Photo by Alex Wong/Getty Images.


March is the month in which we celebrate kickass women like Rosie the Riveter, the notorious RBG, and Ripley from the "Alien" franchise. It's the month in which we all watch "A League of Their Own" at least twice as many times as we watch it every other month (which, for me, is six times).


GIF from "A League of Their Own."

Of course, it wouldn't exactly be controversial to claim that many of women's achievements often go overlooked by their coworkers, clients, and even the media ... sometimes until years after the fact.

So with that in mind, I decided to ring in Women's History Month by taking a look back at some of the incredible, world-changing inventions that we owe to the fairer sex. Here are 12 of them.

1. The bulletproof Kevlar vest

Photo via iStock.

Yes, this otherworldly material that has saved the lives of countless law enforcement agents owes its invention to chemist Stephanie Kwolek, who developed it in 1964 while attempting to create a lighter, more durable material to use for car tires.

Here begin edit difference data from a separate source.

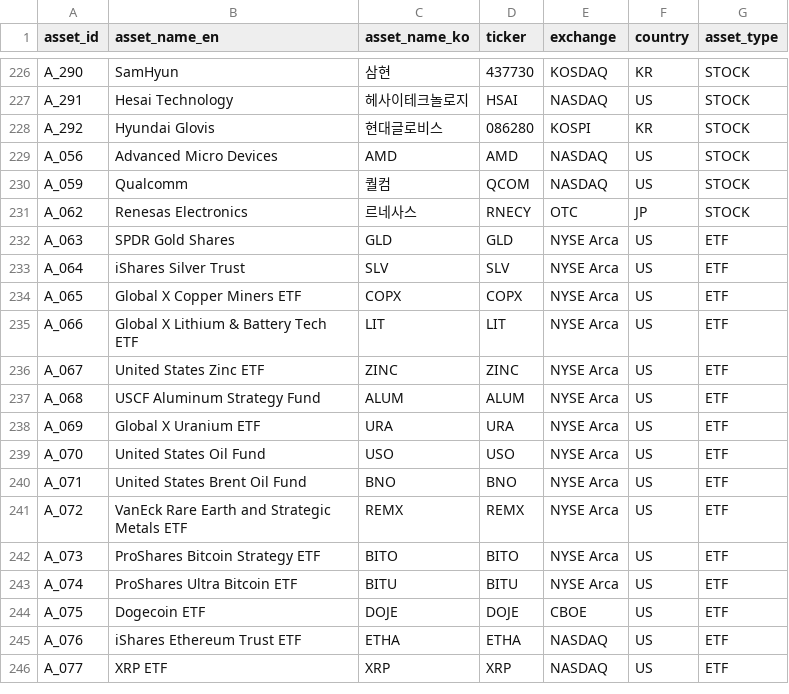
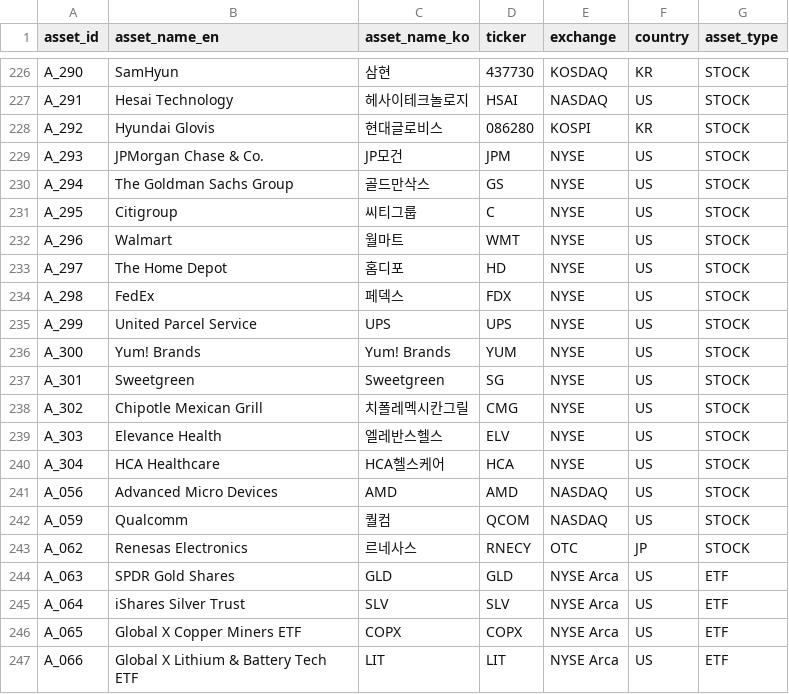
Before and after one commit to kang0302/import_MT, a CSV file: data/master/asset.csv, drawn as a sheet; only a part is shown, gaps mark what is left out; the shorter side is filled out with more unchanged rows.

```diff
--- a/data/master/asset.csv
+++ b/data/master/asset.csv
@@ -228,2 +228,14 @@ A_291,Hesai Technology,헤사이테크놀로지,HSAI,NASDAQ,US,STOCK
 A_292,Hyundai Glovis,현대글로비스,086280,KOSPI,KR,STOCK
+A_293,JPMorgan Chase & Co.,JP모건,JPM,NYSE,US,STOCK
+A_294,The Goldman Sachs Group,골드만삭스,GS,NYSE,US,STOCK
+A_295,Citigroup,씨티그룹,C,NYSE,US,STOCK
+A_296,Walmart,월마트,WMT,NYSE,US,STOCK
+A_297,The Home Depot,홈디포,HD,NYSE,US,STOCK
+A_298,FedEx,페덱스,FDX,NYSE,US,STOCK
+A_299,United Parcel Service,UPS,UPS,NYSE,US,STOCK
+A_300,Yum! Brands,Yum! Brands,YUM,NYSE,US,STOCK
+A_301,Sweetgreen,Sweetgreen,SG,NYSE,US,STOCK
+A_302,Chipotle Mexican Grill,치폴레멕시칸그릴,CMG,NYSE,US,STOCK
+A_303,Elevance Health,엘레반스헬스,ELV,NYSE,US,STOCK
+A_304,HCA Healthcare,HCA헬스케어,HCA,NYSE,US,STOCK
 A_056,Advanced Micro Devices,AMD,AMD,NASDAQ,US,STOCK
```
Also changed, not shown: data/master/business_field.csv, data/master/theme.csv, 1 other file.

Considered to be five times stronger than steel, Kevlar was patented in 1966 and is currently used in over 200 common applications.

2. The paper bag

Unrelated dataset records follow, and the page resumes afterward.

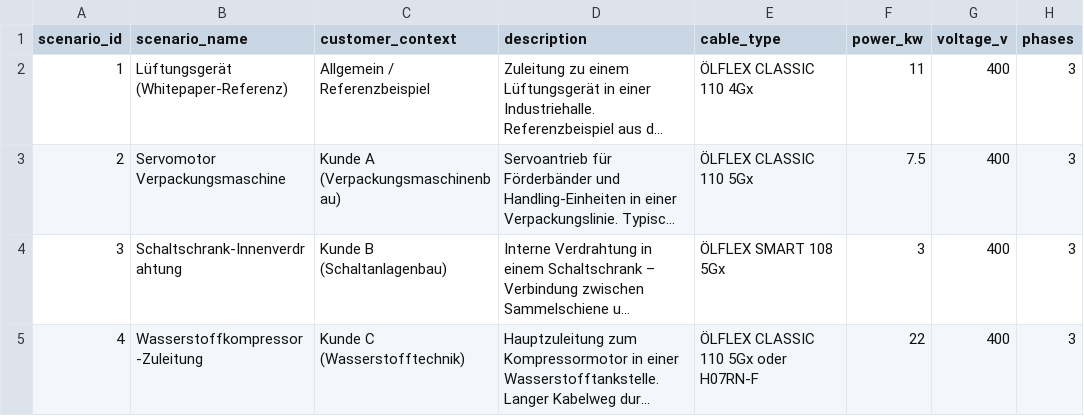
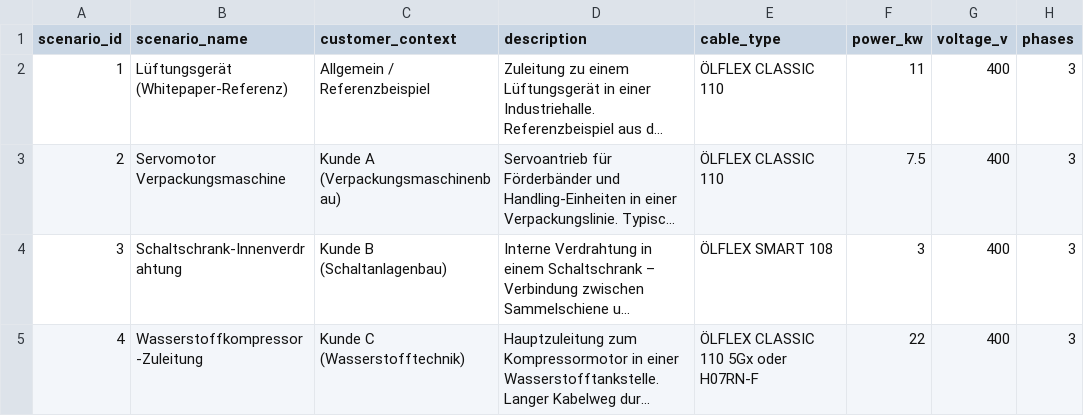
Before and after one commit to SaschaRoelofs/lapp_hack, a CSV file: application_scenarios.csv, drawn as a sheet; only a part is shown; long unchanged cells end in …; the diff names each change by its address in the sheet, - before the commit and + after, or states it on an @@ line.

Commit message:
fix: Update cable type specifications in application_scenarios.csv for accuracy

```diff
--- a/application_scenarios.csv
+++ b/application_scenarios.csv
-E2 (cable_type): ÖLFLEX CLASSIC 110 4Gx
+E2 (cable_type): ÖLFLEX CLASSIC 110
-E3 (cable_type): ÖLFLEX CLASSIC 110 5Gx
+E3 (cable_type): ÖLFLEX CLASSIC 110
-E4 (cable_type): ÖLFLEX SMART 108 5Gx
+E4 (cable_type): ÖLFLEX SMART 108
```
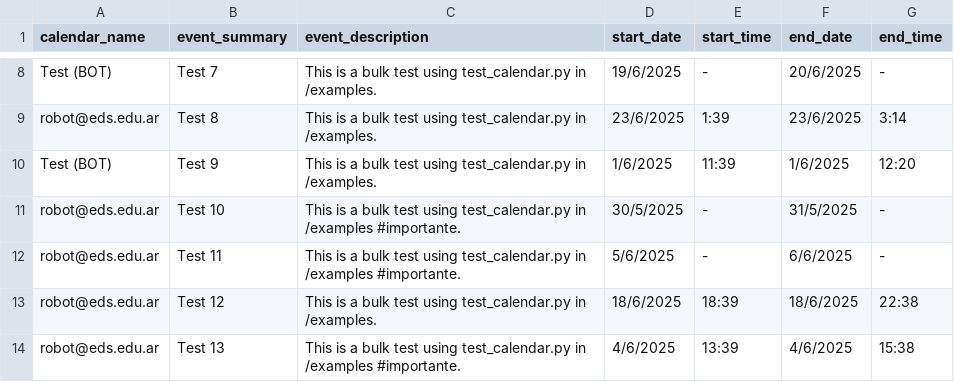
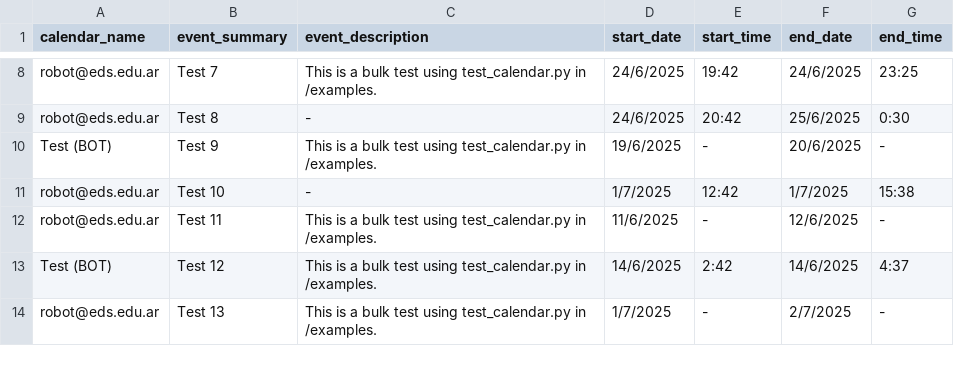
Before and after one commit to rvalla/eds_robot, a CSV file: data/csv/test_calendarevents.csv, drawn as a sheet; only a part is shown, gaps mark what is left out; the diff covers the shown part only; the diff names each change by its address in the sheet, - before the commit and + after, or states it on an @@ line.

Commit message:
GCalendar() crashed if get event without description...

```diff
--- a/data/csv/test_calendarevents.csv
+++ b/data/csv/test_calendarevents.csv
-A8 (calendar_name): Test (BOT)
+A8 (calendar_name): robot@eds.edu.ar
-D8 (start_date): 19/6/2025
+D8 (start_date): 24/6/2025
-E8 (start_time): -
+E8 (start_time): 19:42
-F8 (end_date): 20/6/2025
+F8 (end_date): 24/6/2025
-G8 (end_time): -
+G8 (end_time): 23:25
-C9 (event_description): This is a bulk test using test_calendar.py in /examples.
+C9 (event_description): -
-D9 (start_date): 23/6/2025
+D9 (start_date): 24/6/2025
-E9 (start_time): 1:39
+E9 (start_time): 20:42
-F9 (end_date): 23/6/2025
+F9 (end_date): 25/6/2025
-G9 (end_time): 3:14
+G9 (end_time): 0:30
-D10 (start_date): 1/6/2025
+D10 (start_date): 19/6/2025
-E10 (start_time): 11:39
+E10 (start_time): -
-F10 (end_date): 1/6/2025
+F10 (end_date): 20/6/2025
-G10 (end_time): 12:20
+G10 (end_time): -
-C11 (event_description): This is a bulk test using test_calendar.py in /examples #importante.
+C11 (event_description): -
-D11 (start_date): 30/5/2025
+D11 (start_date): 1/7/2025
-E11 (start_time): -
+E11 (start_time): 12:42
-F11 (end_date): 31/5/2025
+F11 (end_date): 1/7/2025
-G11 (end_time): -
+G11 (end_time): 15:38
-C12 (event_description): …test_calendar.py in /examples #importante.
+C12 (event_description): …test_calendar.py in /examples.
-D12 (start_date): 5/6/2025
+D12 (start_date): 11/6/2025
-F12 (end_date): 6/6/2025
+F12 (end_date): 12/6/2025
-A13 (calendar_name): robot@eds.edu.ar
+A13 (calendar_name): Test (BOT)
-D13 (start_date): 18/6/2025
+D13 (start_date): 14/6/2025
-E13 (start_time): 18:39
+E13 (start_time): 2:42
-F13 (end_date): 18/6/2025
+F13 (end_date): 14/6/2025
-G13 (end_time): 22:38
+G13 (end_time): 4:37
-C14 (event_description): …test_calendar.py in /examples #importante.
+C14 (event_description): …test_calendar.py in /examples.
-D14 (start_date): 4/6/2025
+D14 (start_date): 1/7/2025
-E14 (start_time): 13:39
+E14 (start_time): -
-F14 (end_date): 4/6/2025
+F14 (end_date): 2/7/2025
-G14 (end_time): 15:38
+G14 (end_time): -
```
Also changed, not shown: 65 edited cells elsewhere in this file, data/csv/stats.csv, 4 other files.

GIF from "The Big Bang Theory."

It may be Papa who has a brand new bag according to James Brown, but in reality, Papa was only able to acquire said bag thanks to the efforts of Margaret Knight, who invented a machine capable of cutting, folding, and gluing the flat-bottomed paper bag in 1868 and later patented it in 1871. Those of us who bring lunches to work and/or suffer occasional panic attacks have never been the same.

3. The fire escape

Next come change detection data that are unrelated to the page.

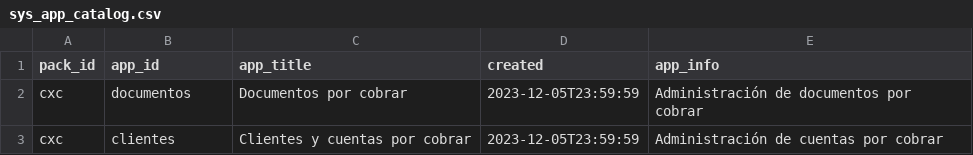
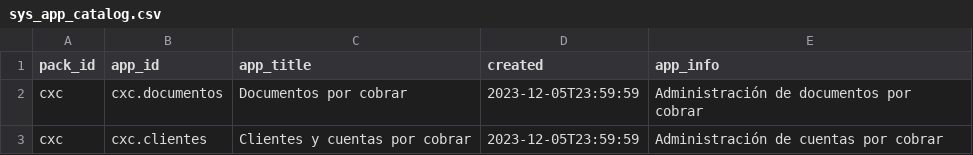
Before and after one commit to Induxsoft/cxc, a CSV file: src/cxc/_install/app_info/sys_app_catalog.csv, drawn as a sheet.

```diff
--- a/src/cxc/_install/app_info/sys_app_catalog.csv
+++ b/src/cxc/_install/app_info/sys_app_catalog.csv
@@ -1,3 +1,3 @@
 "pack_id","app_id","app_title","created","app_info"
-"cxc","documentos","Documentos por cobrar",2023-12-05T23:59:59,"Administración de documentos por cobrar"
-"cxc","clientes","Clientes y cuentas por cobrar",2023-12-05T23:59:59,"Administración de cuentas por cobrar"
+"cxc","cxc.documentos","Documentos por cobrar",2023-12-05T23:59:59,"Administración de documentos por cobrar"
+"cxc","cxc.clientes","Clientes y cuentas por cobrar",2023-12-05T23:59:59,"Administración de cuentas por cobrar"
```
Also changed, not shown: src/cxc/_install/app_info/sys_app_shortcut.csv, 3 other files.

Photo via iStock.

In an effort to combat the ever-growing number of fire-related deaths being caused by ever-growing apartment complexes, New York City passed a law in 1861 requiring all multi-floor buildings to be fitted with a pair of exterior stairs. Landlords resisted at first due to how much such a set-up cost, and it wasn't until 1887, when Anna Connelly patented the iron-railed fire bridge allowing residents trapped on higher floors to scale from one roof to another, that the future of building safety as we know it was forever changed.

4. The life raft

Photo by Roberto Schmidt/AFP/Getty Images.

Maria Beasley was something of engineering dynamo in her time, securing patents for everything from foot warmers to anti-derailment devices for trains between 1878 and 1898. While it was her barrel-making machine that earned her an unprecedented payday of over $20,000 a year, Bealey's life raft, which she patented in 1882, was perhaps her most significant contribution to human history. I mean, just think of all the brilliant, lifeboat-based comedy sketches we would have missed out on without it.

5. Signal flares for that life raft

Photo by Dmitry Kostyukov/AFP/Getty Images.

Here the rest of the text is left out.